* INSTRUCTIONS FOR THE TASK
Scan the data below and state how many of its lines contain the word "Zeitplanung", giving only the figure.

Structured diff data
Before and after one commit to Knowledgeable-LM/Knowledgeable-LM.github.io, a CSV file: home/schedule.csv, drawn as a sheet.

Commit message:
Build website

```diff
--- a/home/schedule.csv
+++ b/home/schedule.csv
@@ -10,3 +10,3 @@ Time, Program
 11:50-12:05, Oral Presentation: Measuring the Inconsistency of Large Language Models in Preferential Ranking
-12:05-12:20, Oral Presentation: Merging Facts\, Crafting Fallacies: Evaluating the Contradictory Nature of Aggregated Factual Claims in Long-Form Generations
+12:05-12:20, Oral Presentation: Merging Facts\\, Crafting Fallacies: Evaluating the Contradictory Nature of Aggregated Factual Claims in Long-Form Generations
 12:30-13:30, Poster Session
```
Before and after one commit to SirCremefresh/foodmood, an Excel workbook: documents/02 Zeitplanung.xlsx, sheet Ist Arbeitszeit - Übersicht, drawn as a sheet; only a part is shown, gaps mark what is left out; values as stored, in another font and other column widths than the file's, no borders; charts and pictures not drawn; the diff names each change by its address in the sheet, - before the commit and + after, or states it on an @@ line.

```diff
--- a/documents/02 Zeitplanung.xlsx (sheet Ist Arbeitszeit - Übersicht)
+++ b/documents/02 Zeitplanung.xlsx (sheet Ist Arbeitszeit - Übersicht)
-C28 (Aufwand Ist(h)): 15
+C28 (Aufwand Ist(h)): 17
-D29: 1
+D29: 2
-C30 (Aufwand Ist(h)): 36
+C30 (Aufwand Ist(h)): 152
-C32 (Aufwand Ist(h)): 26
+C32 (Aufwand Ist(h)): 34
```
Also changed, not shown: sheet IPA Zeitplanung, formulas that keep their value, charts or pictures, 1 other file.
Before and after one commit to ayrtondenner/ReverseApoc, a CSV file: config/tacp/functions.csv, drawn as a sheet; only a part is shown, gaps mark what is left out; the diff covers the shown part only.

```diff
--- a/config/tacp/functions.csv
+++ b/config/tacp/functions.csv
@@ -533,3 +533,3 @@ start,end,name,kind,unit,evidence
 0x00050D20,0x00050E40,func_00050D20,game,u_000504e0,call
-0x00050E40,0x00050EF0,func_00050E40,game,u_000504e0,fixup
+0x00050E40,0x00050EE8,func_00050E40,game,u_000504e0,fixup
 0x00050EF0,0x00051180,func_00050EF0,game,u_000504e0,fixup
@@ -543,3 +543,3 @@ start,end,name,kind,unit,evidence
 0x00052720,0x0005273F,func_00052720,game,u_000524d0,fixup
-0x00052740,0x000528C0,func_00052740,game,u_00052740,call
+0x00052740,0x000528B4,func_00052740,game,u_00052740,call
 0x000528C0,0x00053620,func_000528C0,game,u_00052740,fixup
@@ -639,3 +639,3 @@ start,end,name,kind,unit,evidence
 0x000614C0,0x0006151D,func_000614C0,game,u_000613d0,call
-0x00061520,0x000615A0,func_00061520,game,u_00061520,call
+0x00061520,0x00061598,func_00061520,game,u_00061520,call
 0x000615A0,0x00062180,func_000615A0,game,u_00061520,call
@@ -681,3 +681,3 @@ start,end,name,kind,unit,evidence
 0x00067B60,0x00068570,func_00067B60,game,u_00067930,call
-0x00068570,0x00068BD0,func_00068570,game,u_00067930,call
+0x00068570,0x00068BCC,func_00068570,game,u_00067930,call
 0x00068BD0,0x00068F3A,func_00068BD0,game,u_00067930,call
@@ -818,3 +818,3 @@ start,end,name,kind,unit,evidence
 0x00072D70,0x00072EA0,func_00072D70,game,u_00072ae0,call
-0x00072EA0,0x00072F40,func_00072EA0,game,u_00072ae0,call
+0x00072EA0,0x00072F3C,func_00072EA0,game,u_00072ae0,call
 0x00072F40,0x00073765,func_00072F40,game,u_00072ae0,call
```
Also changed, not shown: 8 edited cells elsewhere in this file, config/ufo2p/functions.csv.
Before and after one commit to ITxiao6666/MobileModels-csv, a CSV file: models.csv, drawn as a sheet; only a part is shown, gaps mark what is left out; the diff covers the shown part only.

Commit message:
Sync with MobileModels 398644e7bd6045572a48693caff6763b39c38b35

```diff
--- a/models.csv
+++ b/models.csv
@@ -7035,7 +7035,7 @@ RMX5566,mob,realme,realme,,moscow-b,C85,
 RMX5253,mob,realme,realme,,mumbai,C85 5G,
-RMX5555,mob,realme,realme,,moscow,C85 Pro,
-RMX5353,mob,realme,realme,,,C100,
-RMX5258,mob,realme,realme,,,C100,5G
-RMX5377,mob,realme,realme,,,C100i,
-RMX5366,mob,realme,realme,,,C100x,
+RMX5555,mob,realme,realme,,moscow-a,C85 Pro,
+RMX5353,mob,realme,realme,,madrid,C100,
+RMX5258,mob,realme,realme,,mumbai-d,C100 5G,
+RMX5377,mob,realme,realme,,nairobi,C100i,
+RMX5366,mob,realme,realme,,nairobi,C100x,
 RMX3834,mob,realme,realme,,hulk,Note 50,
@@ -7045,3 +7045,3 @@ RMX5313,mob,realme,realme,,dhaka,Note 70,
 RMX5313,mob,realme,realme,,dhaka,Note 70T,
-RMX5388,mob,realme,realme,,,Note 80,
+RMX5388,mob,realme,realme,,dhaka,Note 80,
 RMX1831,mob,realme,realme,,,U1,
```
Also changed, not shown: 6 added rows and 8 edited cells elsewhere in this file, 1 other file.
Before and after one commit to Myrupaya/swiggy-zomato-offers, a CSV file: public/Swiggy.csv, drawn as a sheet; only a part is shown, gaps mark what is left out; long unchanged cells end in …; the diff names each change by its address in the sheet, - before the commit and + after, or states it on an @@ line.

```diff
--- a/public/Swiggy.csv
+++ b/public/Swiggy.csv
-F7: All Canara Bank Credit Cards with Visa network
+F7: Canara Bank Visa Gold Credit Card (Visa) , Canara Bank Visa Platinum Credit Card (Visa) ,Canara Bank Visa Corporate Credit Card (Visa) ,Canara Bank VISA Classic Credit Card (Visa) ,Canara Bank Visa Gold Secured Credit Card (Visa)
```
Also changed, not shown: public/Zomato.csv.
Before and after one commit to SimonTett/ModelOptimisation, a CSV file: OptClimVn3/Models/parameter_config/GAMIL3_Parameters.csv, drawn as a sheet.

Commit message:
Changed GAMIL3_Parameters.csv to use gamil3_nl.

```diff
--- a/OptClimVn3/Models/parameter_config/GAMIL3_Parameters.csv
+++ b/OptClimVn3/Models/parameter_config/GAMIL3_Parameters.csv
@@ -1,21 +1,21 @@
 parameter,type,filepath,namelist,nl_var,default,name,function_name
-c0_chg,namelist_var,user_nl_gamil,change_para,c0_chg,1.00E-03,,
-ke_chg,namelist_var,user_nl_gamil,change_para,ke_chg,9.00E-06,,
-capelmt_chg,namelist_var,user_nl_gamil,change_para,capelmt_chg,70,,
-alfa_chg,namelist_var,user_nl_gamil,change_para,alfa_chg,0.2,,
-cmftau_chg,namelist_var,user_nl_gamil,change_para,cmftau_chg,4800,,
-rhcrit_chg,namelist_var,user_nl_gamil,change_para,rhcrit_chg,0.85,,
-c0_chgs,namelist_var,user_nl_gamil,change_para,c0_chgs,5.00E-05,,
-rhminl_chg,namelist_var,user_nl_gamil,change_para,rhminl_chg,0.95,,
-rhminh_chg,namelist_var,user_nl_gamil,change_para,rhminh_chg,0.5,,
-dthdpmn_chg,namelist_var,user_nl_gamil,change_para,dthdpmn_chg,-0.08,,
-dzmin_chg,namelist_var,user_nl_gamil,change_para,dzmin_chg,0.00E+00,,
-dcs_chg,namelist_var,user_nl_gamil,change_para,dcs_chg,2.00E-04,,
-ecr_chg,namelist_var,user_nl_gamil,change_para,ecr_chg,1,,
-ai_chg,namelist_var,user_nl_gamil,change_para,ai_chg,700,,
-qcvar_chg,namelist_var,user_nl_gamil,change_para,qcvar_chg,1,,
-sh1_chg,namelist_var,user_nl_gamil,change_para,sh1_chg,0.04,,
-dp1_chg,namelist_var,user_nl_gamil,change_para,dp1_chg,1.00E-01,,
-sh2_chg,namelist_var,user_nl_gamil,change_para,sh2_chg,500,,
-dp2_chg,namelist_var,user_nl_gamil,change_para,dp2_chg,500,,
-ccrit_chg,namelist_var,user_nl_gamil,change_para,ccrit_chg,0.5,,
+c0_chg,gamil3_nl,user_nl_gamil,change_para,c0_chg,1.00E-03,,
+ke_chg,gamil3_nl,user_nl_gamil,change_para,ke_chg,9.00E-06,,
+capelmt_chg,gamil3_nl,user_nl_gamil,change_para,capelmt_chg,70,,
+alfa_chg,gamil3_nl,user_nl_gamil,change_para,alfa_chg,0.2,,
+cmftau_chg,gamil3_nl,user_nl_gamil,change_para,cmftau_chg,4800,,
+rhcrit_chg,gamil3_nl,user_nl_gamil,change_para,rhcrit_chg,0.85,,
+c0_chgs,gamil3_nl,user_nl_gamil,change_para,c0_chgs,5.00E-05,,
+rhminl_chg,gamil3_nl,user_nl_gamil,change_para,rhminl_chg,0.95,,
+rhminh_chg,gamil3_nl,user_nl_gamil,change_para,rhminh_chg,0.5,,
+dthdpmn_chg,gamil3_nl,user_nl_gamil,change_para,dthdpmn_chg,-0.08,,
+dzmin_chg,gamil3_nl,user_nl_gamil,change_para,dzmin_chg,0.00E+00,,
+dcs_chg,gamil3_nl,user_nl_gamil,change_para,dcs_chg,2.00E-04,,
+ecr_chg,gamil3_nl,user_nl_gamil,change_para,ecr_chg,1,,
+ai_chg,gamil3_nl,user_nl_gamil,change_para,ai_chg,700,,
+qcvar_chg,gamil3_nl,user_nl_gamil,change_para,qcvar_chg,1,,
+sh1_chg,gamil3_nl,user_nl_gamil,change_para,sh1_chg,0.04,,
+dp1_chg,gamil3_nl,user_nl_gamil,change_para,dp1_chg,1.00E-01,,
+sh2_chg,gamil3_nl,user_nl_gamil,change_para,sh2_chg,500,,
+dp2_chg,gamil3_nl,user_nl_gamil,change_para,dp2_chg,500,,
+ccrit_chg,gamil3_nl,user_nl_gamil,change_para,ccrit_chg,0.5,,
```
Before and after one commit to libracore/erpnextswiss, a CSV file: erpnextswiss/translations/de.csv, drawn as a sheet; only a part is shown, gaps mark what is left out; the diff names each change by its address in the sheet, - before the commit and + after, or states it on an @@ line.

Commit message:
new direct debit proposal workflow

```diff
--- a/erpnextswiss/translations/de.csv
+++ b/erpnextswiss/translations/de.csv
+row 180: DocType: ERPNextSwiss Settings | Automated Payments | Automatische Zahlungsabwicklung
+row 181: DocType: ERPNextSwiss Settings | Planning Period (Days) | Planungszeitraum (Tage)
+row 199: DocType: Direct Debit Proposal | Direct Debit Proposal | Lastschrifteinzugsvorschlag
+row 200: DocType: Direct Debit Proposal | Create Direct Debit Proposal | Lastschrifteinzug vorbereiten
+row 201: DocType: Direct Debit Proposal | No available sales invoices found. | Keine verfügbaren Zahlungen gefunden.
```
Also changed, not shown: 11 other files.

* SOLUTION TO THIS PROBLEM
4